Haruhiko Kuroda, governor of the Bank of Japan (BOJ), with Masayoshi Amamiya, an executive director at the BOJ in the upper house of parliament in Tokyo, Japan. (Photographer: Tomohiro Ohsumi/Bloomberg)

BOJ Could Adjust Rates, But Not Yet, Says New Deputy Amamiya

(Bloomberg) -- The Bank of Japan decides the best shape for the yield curve at every policy meeting, and could make adjustments before inflation hits the target, according to one of the bank’s new deputy governors.

“Conceptually and theoretically, we haven’t ruled out the possibility of adjusting the yield curve” Masayoshi Amamiya said in response to a question about whether the BOJ could adjust rates before inflation reached the 2 percent target. “However, we are not at the point of considering that at the moment.”

The yen strengthened against the dollar after the comments, which were similar to what Governor Haruhiko Kuroda said earlier this month. Amamiya and Masazumi Wakatabe, the other new deputy governor, began five-year terms on Tuesday, and were speaking at their inaugural press conference.
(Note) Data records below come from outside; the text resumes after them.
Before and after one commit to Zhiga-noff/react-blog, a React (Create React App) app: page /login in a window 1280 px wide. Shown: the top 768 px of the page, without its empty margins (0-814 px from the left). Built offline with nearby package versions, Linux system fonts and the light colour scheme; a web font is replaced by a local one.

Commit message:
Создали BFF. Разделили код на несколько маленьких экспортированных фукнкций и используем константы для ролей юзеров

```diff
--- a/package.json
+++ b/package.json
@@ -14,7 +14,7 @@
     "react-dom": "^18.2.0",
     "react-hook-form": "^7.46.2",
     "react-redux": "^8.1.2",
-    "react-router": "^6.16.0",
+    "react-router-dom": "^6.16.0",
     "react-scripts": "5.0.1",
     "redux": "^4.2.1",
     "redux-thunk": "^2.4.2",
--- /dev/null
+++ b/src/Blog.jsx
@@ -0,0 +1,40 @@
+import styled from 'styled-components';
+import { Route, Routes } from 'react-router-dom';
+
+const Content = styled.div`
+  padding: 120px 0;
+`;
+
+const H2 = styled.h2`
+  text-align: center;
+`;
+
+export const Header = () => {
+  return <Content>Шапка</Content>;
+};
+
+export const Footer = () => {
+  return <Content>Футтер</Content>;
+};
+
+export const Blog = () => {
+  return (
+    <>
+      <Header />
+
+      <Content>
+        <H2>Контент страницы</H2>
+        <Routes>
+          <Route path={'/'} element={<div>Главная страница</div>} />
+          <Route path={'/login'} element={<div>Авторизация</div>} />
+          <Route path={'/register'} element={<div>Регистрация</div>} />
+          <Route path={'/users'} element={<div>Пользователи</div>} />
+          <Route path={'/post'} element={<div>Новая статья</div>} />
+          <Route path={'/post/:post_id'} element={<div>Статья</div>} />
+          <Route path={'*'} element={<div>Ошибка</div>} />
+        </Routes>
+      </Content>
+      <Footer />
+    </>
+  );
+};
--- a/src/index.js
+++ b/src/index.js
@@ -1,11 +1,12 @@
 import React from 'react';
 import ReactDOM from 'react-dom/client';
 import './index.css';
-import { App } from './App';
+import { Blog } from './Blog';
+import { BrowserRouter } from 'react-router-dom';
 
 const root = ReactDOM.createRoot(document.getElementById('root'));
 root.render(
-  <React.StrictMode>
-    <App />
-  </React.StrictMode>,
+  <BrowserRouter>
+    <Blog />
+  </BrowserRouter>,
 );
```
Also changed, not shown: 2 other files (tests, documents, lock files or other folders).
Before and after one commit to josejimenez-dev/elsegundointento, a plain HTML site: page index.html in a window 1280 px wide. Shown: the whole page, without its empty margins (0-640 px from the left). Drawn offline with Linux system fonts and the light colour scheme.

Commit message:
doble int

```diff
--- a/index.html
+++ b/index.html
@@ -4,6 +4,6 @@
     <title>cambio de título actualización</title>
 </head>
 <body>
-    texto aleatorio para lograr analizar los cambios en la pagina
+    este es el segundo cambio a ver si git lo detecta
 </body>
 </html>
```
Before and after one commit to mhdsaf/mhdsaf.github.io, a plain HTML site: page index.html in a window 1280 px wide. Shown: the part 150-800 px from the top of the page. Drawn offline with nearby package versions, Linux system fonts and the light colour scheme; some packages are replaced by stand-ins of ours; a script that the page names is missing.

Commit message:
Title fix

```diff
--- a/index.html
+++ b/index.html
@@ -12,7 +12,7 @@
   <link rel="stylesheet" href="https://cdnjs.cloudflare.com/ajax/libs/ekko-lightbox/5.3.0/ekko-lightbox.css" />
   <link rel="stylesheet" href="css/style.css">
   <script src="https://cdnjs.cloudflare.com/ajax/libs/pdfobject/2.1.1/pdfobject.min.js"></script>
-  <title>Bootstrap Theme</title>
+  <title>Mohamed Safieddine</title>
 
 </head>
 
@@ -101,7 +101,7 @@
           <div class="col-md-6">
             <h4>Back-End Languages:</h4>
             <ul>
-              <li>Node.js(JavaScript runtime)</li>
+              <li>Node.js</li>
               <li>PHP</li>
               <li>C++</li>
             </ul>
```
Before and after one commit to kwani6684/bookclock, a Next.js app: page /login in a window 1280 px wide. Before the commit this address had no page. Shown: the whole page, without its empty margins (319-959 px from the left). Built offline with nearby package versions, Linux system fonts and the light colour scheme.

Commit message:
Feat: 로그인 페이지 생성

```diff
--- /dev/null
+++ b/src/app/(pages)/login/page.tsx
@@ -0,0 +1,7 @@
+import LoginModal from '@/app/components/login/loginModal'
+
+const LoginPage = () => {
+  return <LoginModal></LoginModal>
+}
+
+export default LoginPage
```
While Japan’s economy is in the middle of the longest expansion in nearly three decades, the BOJ faces challenges in the next few years. While markets are focused on how and when the BOJ might start exiting from monetary easing, the bank is still increasing stimulus to hit its distant inflation target, and it must help deal with the slowdown in consumer spending expected after a planned 2019 tax hike.

BOJ Could Adjust Rates, But Not Yet, Says New Deputy Amamiya

“The term for the BOJ’s new leadership will be a a very challenging one,” said Shinichiro Kobayashi, an economist at Mitsubishi UFJ Research & Consulting. “Inflation won’t reach their price target, but they have few tools to get closer.”

Japan’s economic expansion hasn’t caused inflation to accelerate to the 2 percent target. Core consumer prices rose 0.9 percent in January, the same as in December.

Wakatabe’s comments were less aggressive compared with what he said before his nomination for the position.

“It’s true that I have advocated aggressive monetary policy but from here on I’m going inside the BOJ as a deputy governor,” said Wakatabe. “I will have new data and information, and there will be discussions with my fellow board members. Considering that, it’s of course possible to update and modify my thinking.”

‘Updated’ thinking

“I expect my knowledge and judgement will be updated through working in finance as a deputy governor,”’ Wakatabe said.

Wakatabe, formerly an academic, was critical of BOJ policy before he was nominated to the board, and called for extra stimulus in December. Whether he will vote against the majority is something to watch at his first policy meeting in April. In a December interview, he said the BOJ should expand stimulus to meet the price goal before the sales tax is hiked in October 2019.

Kuroda said earlier this month that it’s desirable if the governor and deputies are on the same policy page, although he noted that the BOJ’s law doesn’t prohibit them from having different opinions. However, it seems that board members value consensus - neither of the previous deputy governors under Kuroda ever dissented.

Amamiya, a veteran policy architect at the BOJ, is likely to support Kuroda as he has done for the last five years as the executive director for monetary policy. Some analysts see him as a potential governor in the future, with Eisuke Sakakibara, a former top currency official, saying last year that Kuroda will step down in the middle of his term and Amamiya will succeed him.

Kuroda and his new deputies all expressed the need to continue monetary easing during confirmation hearings in parliament earlier this month. In the press conference today, Wakatabe said the bank shouldn’t hesitate to add stimulus if needed, but declined to detail any specific tools for additional easing. Amamiya repeated earlier comments that he will decide monetary policy by weighing the benefits and costs.

Even though most economists don’t see the BOJ meeting its target, 30 of 49 economists expect policy tightening in Jan. 2019 or later, and 14 see that coming this year, according to a Bloomberg survey earlier this month. Only five forecast further easing.

©2018 Bloomberg L.P.